▶ _WHAT IS EXPECTED_: The lines to copy are those with "hover" in them. Pull each one from the entries below.

DATA Block Start

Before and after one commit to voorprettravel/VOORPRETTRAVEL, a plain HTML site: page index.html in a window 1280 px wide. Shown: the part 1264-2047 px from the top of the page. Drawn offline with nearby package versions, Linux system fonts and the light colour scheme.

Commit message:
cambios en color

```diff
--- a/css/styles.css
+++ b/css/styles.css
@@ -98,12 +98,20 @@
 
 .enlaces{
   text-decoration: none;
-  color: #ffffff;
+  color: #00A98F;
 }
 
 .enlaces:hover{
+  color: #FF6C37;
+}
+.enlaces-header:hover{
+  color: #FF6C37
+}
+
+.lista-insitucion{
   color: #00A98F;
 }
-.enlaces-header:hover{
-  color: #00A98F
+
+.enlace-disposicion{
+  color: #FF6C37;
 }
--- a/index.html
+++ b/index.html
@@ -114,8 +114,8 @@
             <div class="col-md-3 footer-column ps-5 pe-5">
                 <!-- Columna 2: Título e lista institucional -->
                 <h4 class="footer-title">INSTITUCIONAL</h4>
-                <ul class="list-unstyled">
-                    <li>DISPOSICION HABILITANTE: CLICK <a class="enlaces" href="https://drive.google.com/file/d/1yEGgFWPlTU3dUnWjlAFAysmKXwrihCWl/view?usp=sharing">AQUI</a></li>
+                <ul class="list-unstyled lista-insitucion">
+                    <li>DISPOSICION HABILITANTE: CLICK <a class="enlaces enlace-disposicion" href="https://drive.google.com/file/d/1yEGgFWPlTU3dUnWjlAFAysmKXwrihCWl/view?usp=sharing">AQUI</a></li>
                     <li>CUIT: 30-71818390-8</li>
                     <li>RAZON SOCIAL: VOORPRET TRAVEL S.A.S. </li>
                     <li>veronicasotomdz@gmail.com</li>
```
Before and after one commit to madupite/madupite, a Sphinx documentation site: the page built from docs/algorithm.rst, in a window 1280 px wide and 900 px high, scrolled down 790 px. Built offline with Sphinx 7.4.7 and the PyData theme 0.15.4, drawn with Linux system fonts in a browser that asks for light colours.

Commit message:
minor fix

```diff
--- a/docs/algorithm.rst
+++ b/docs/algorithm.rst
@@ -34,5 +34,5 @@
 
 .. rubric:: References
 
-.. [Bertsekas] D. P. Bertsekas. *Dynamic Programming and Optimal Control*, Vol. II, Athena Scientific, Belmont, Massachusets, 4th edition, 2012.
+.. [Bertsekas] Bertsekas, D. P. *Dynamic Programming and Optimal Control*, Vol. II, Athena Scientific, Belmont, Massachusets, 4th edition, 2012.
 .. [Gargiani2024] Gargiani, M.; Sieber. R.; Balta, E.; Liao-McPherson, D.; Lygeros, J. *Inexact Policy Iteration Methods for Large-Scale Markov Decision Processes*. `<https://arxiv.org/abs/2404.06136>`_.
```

DATA Block End

▶ _REPLY_:
 .enlaces:hover{
+.enlaces-header:hover{
-.enlaces-header:hover{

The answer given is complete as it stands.